Keturah wishes to state primarily that she is good-natured. She thinks it necessary to make this statement, lest, after having heard her story, you should, however polite you might be about it, in your heart of hearts suspect her capable not only of allowing her angry passions to rise, but of permitting them to boil over “in tempestuous fury wild and unrestrained.” If it were an orthodox remark, she would also add, from like motives of self-defence, that she is not in the habit of swearing.

Are you accustomed, O tender-hearted reader, to spend your nights, as a habit, with your eyes open or shut?
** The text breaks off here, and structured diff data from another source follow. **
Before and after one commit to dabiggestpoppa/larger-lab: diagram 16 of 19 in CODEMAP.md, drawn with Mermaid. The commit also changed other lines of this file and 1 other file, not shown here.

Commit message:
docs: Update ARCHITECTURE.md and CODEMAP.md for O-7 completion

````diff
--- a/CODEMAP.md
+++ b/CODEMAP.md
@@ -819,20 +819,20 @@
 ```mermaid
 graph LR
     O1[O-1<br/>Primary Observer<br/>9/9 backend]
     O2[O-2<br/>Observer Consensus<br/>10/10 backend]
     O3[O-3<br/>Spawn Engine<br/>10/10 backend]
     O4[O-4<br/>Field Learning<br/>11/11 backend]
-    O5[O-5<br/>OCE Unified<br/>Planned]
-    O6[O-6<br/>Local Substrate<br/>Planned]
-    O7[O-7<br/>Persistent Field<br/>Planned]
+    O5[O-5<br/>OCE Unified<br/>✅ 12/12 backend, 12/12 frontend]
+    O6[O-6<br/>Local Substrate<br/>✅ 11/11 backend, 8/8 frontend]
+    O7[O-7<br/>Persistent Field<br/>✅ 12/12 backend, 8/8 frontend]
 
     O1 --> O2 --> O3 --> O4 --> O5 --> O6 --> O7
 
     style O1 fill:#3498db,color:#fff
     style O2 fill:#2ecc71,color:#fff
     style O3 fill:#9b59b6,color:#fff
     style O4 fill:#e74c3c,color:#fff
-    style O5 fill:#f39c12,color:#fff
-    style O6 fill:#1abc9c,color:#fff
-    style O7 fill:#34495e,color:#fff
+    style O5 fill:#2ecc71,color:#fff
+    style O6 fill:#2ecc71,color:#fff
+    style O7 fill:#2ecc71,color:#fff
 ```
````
On the answer to this question depends her sole hope of appreciation and sympathy.

She begs you will understand that she does not mean you, the be-ribboned and be-spangled and be-rouged frequenter of ball and soiree , with your well-taught, drooping lashes, or wide girl’s eyes untamed and wondering, your flushing color, and your pulse up to a hundred. You are very pretty for your pains,—O, to be sure you are very pretty! She has not the heart to scold you, though you are dancing and singing and flirting away your golden nights, your restful, young nights, that never come but once,—though you are dancing and singing and flirting yourselves merrily into your grave. She would like to put in a plea before the eloquence of which Cicero and Demosthenes, Beecher and Sumner, should pale like wax-lights before the sun, for the new fashion said to be obtaining in New York, that the soiree shall give place to the matinee , at which the guests shall assemble at four o’clock in the afternoon, and are expected to go home at seven or eight. That would be not only civilized, it would be millennial.

But Keturah is perfectly aware that you will do as you will. If the excitement of the “wee sma’ hours ayont the twal” prove preferable to a quiet evening at home, and a good, Christian, healthy sleep after it, why the “sma’ hours” it will be. If you will do it, it is “none of her funerals,” as the small boy remarked. Only she particularly requests you not to insult her by offering her your sympathy. Wait till you know what forty-eight mortal, wide-awake, staring, whirring, unutterable hours mean.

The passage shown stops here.